Between Manti Te’o and Lance Armstrong, we have witnessed the flaws of pursuing the American dream.
When Armstrong was characterized as being adequately rich and powerful to pulverize his critics into submission — that was a scary thought.
What are the messages for our children?
Early on the harshest thing I heard said about Armstrong was that he was the Bernie Madoff of cycling. I thought “Wow that’s pretty bad.”
Now that he has not only admitted to a chain of lies and playing everyone around him for a fool, it doesn’t seem so harsh.
Then someone sent me a fake T-shirt bearing the inscription, “Play like you had a fake girlfriend die today.”
I also was introduced to the term idea of getting “Catfished.” That’s the Internet term for what happened to Te’o, who initially claimed he was tricked into thinking the girl of his dreams was real.
If we call what happened to him getting Catfished, it seems to cheapen the greater drama surrounding the whole story. Maybe everyone paying attention got Catfished.
You might have to think about the common denominator that motivates people to resort to such extreme lies. It seems to me that money is what comes up more than most anything.
A dear friend reminded me recently that money is a wonderful servant, but a terrible master. I think he gets it.
A lot of people are confused about what the Bible says about money.
The correct quote is: “For the love of money is the root of all evil: which while some coveted after, they have erred from the faith and pierced themselves through with many sorrows.”
The preceding verse may be a more powerful commentary on the events of the last week. Verse 9 says: “But they that will be rich fall into temptation and a snare, and into many foolish and hurtful lusts, which drown men in destruction and perdition.”
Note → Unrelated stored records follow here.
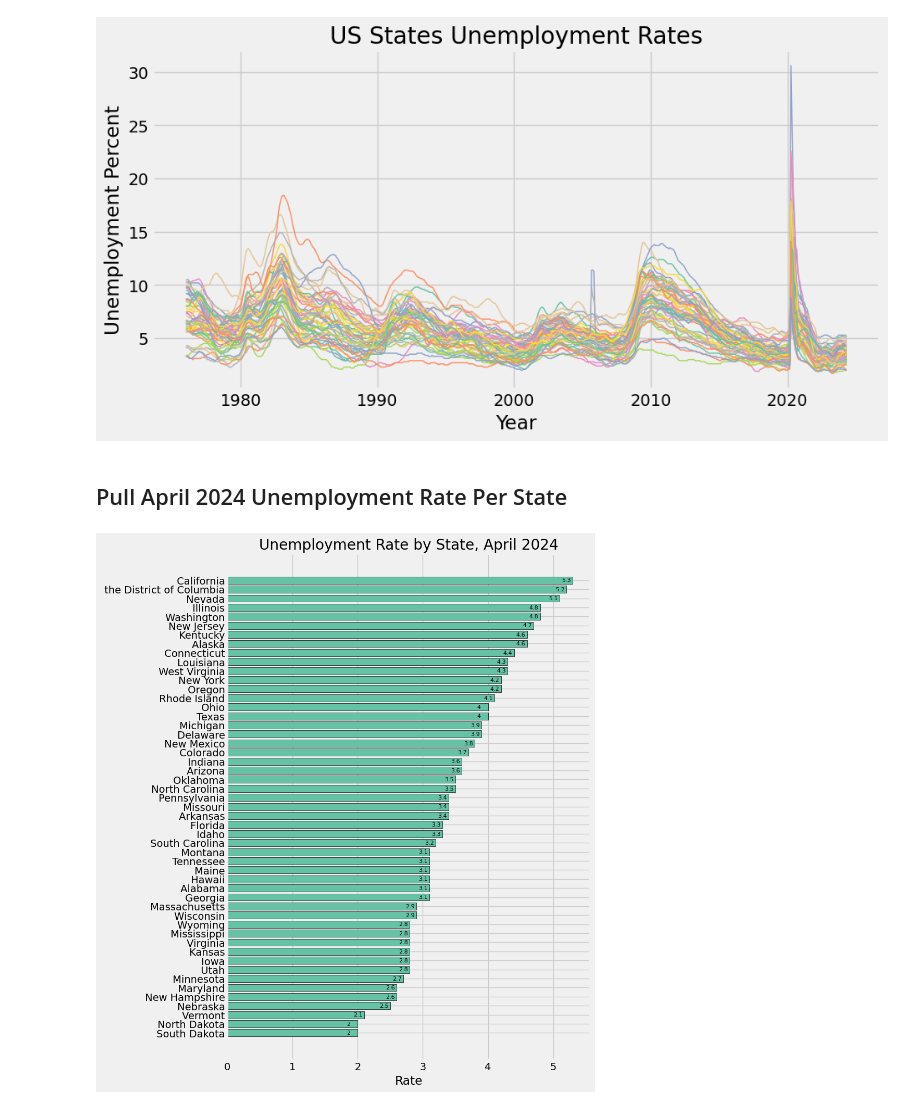
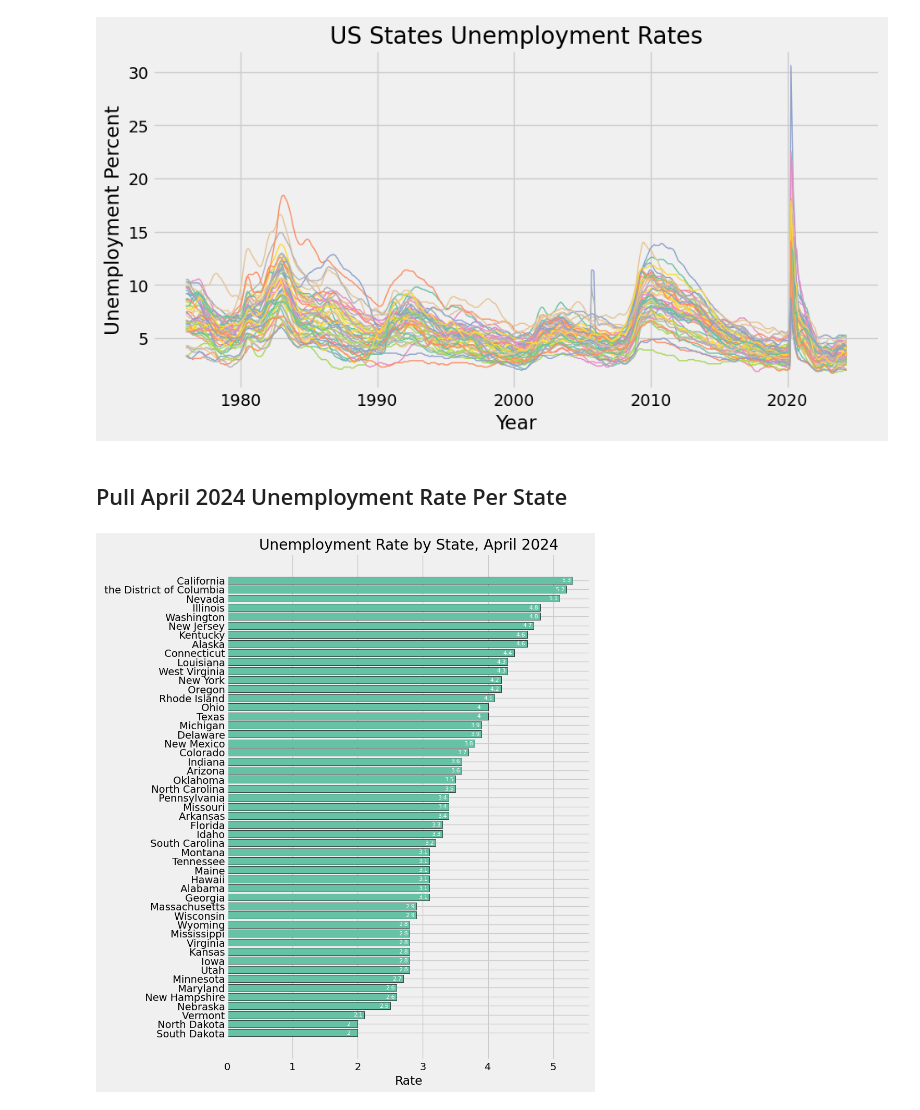
Before and after one commit to unbenounced/economic-analysis, a Jupyter notebook: economic-analysis.ipynb, the cells around one changed output. Cells and saved outputs as stored; diff of their text form; code cells hidden in the pictures.

```diff
--- a/economic-analysis.ipynb
+++ b/economic-analysis.ipynb
@@ -83,26 +83,26 @@ ax.set_ylabel("Unemployment Percent")
 plt.show()
 # %% [output]
 [figure]
-# %% [markdown]
-## Pull April 2024 Unemployment Rate Per State
-# %%
-uemp_0424 = uemp_states.loc[['2024-04-01']].T.sort_values('2024-04-01')
-
-fig, ax = plt.subplots(figsize=(8, 12))
-
-hbars = ax.barh(
-    uemp_0424.index,
-    uemp_0424['2024-04-01'],
-    height=.8,
-    edgecolor='black',
-    align='center'
-)
-
-ax.set_title('Unemployment Rate by State, April 2024')
-ax.set_xlabel('Rate')
-
-ax.bar_label(hbars, padding=-15, fontsize=8, color='#f')
-
-plt.show()
-# %% [output]
-[figure, removed]
+# %% [markdown]
+## Pull April 2024 Unemployment Rate Per State
+# %%
+uemp_0424 = uemp_states.loc[['2024-04-01']].T.sort_values('2024-04-01')
+
+fig, ax = plt.subplots(figsize=(8, 12))
+
+hbars = ax.barh(
+    uemp_0424.index,
+    uemp_0424['2024-04-01'],
+    height=.8,
+    edgecolor='black',
+    align='center'
+)
+
+ax.set_title('Unemployment Rate by State, April 2024')
+ax.set_xlabel('Rate')
+
+ax.bar_label(hbars, padding=-15, fontsize=8, color='#fff')
+
+plt.show()
+# %% [output]
+[figure, added]
```
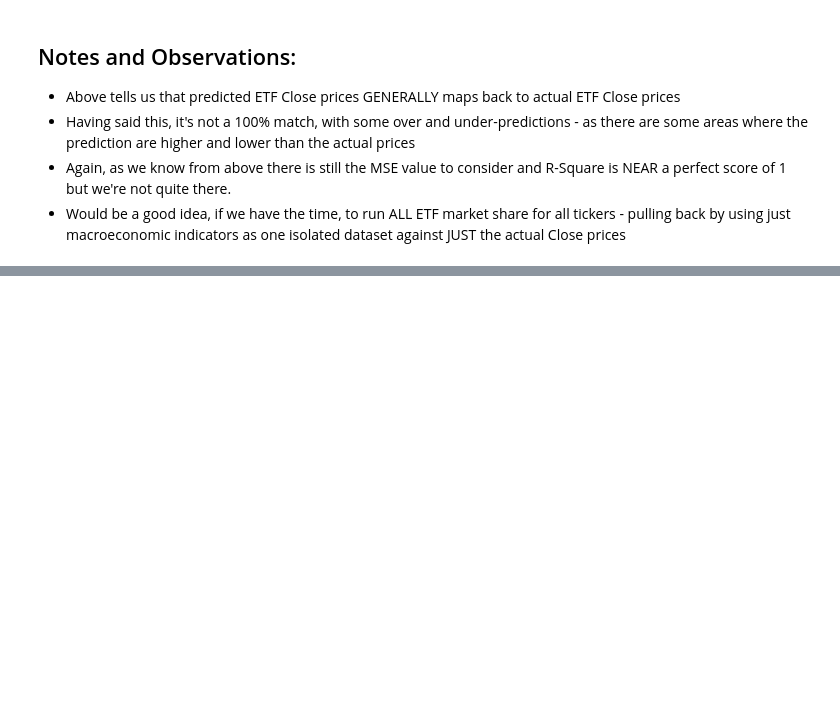
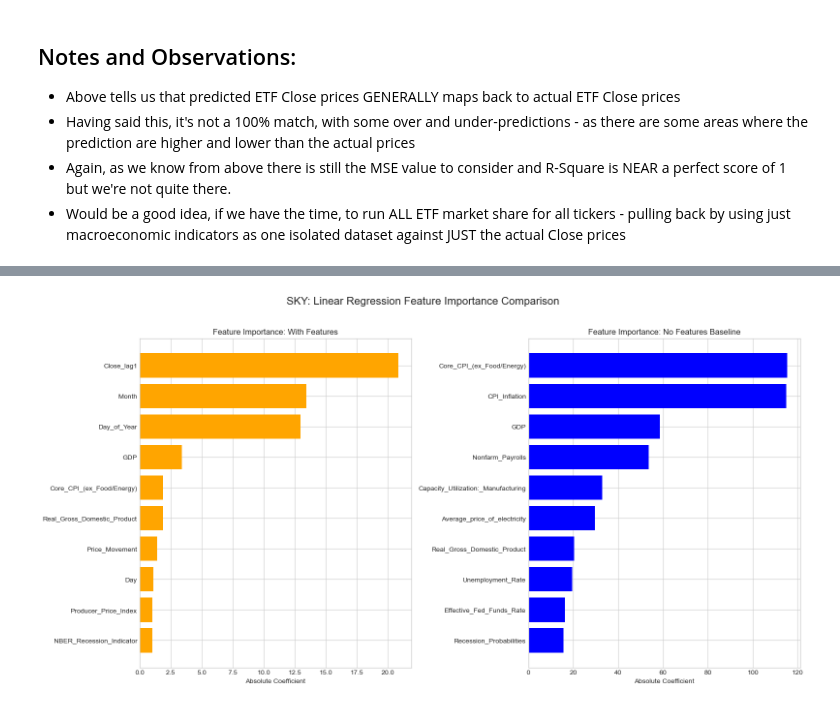
Before and after one commit to tishsrisasi/etf-close-price, a Jupyter notebook: jupyter_notebooks/2_etf_price_predictions_linear_regression.ipynb, the cells around one changed output, grey strips where cells are left out. Saved outputs shown, nothing was run; the diff lists cells and outputs as text; code cells hidden in the pictures; blank space fills up the shorter version.

```diff
--- a/jupyter_notebooks/2_etf_price_predictions_linear_regression.ipynb
+++ b/jupyter_notebooks/2_etf_price_predictions_linear_regression.ipynb
@@ -463,0 +474,9 @@ plt.show()
+# %%
+# Cascading Feature Importance Analysis (building two new linear models) - making the features comparable by scaling (standardization of FRED macroeconomic features)
+scaler_no_feat = StandardScaler()
+X_train_scaled_no_feat = scaler_no_feat.fit_transform(X_train_no_feat)                                  #fit and transform the training data - no feature dataset
+X_test_scaled_no_feat = scaler_no_feat.transform(X_test_no_feat)                                        #transform the test data - no feature dataset
+
+scaler_feat = StandardScaler()
+X_train_scaled_feat = scaler_feat.fit_transform(X_train_feat)                                            #fit and transform the training data - featured dataset
+X_test_scaled_feat = scaler_feat.transform(X_test_feat)                                                  #transform the test data - featured dataset
@@ -463,0 +584,38 @@ plt.show()
+# %%
+# Example data (replace with your actual values)
+no_feat_importances = np.abs(lr_model_no_feat.coef_)                                # no_feat coefs
+feat_importances = np.abs(lr_model_feat.coef_)                                      # feat coefs
+
+no_feat_names = X_no_feat.columns.tolist()                                          #converts the column names to a list - no features
+feat_names = X_feat.columns.tolist()                                                #converts the column names to a list - features
+
+# Create side-by-side subplots
+fig, (ax1, ax2) = plt.subplots(1, 2, figsize=(16, 8))                               # Create 2 subplots side by side for better comparison
+
+# RIGHT: Featured model
+indices1 = np.argsort(feat_importances)[::-1][:10]                                  # Get the indices of the top 10 important features (rearranged in descending order)
+ax1.barh(range(len(indices1)),
+         feat_importances[indices1],
+         color='orange')
+ax1.set_yticks(range(len(indices1)))
+ax1.set_yticklabels([feat_names[i] for i in indices1])
+ax1.set_xlabel('Absolute Coefficient')
+ax1.set_title('Feature Importance: With Features')
+ax1.invert_yaxis()
+
+# LEFT: No features baseline
+indices2 = np.argsort(no_feat_importances)[::-1][:10]                               # as above for no features
+ax2.barh(range(len(indices2)),
+         no_feat_importances[indices2],
+         color='blue')
+ax2.set_yticks(range(len(indices2)))
+ax2.set_yticklabels([no_feat_names[i] for i in indices2])
+ax2.set_xlabel('Absolute Coefficient')
+ax2.set_title('Feature Importance: No Features Baseline')
+ax2.invert_yaxis()
+
+plt.suptitle('{ticker}: Linear Regression Feature Importance Comparison'.format(ticker=Ticker), fontsize=16, y=1.02)
+plt.tight_layout()
+plt.show()
+# %% [output]
+[figure, added]
```
Also changed, not shown: parts of 17 cells of this notebook.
Each of these verses is from the good old King James edition, but I don’t even think we need a modern or amplified version to help us understand the message here. This wisdom is essentially irrefutable, you could even say it is self-evident.
Our founders began the Declaration of Independence with the phrase, “We hold these truths to be self-evident, that all men are created equal …”
I’ve wondered recently what our founders would see as self-evident in our society today. Were they utterly committed to statements being so true they did not require further proof? The website civiced.com suggests the framers saw things in such a way that,
The “truths” are held to be unquestionable and beyond debate, since their truth is said to be obvious. They can be stated without elaborating or defending them. These ideas were very familiar to Jefferson and the other authors and editors of the Declaration. They also were very familiar to most Americans of the time.
Too much of our society has abandoned the things that are best about us, those things which are self-evident. We can see what is good without trying very hard. The hard part is separating the liars from the folks who are doing things legitimately.
Play like you practiced enough to do this in your sleep,
Like you’re playing for free,
Like you’re drug free,
Like you’re momma would whoop you if you didn’t try your hardest,
Like your dad’s gonna hug you when you walk off the field with tears of joy in his eyes,
Like you want to be remembered by your kids and grandkids,
Like your talent is self-evident
Like winning will fulfill others more than it will fulfill you.
I’d buy and wear that T-shirt.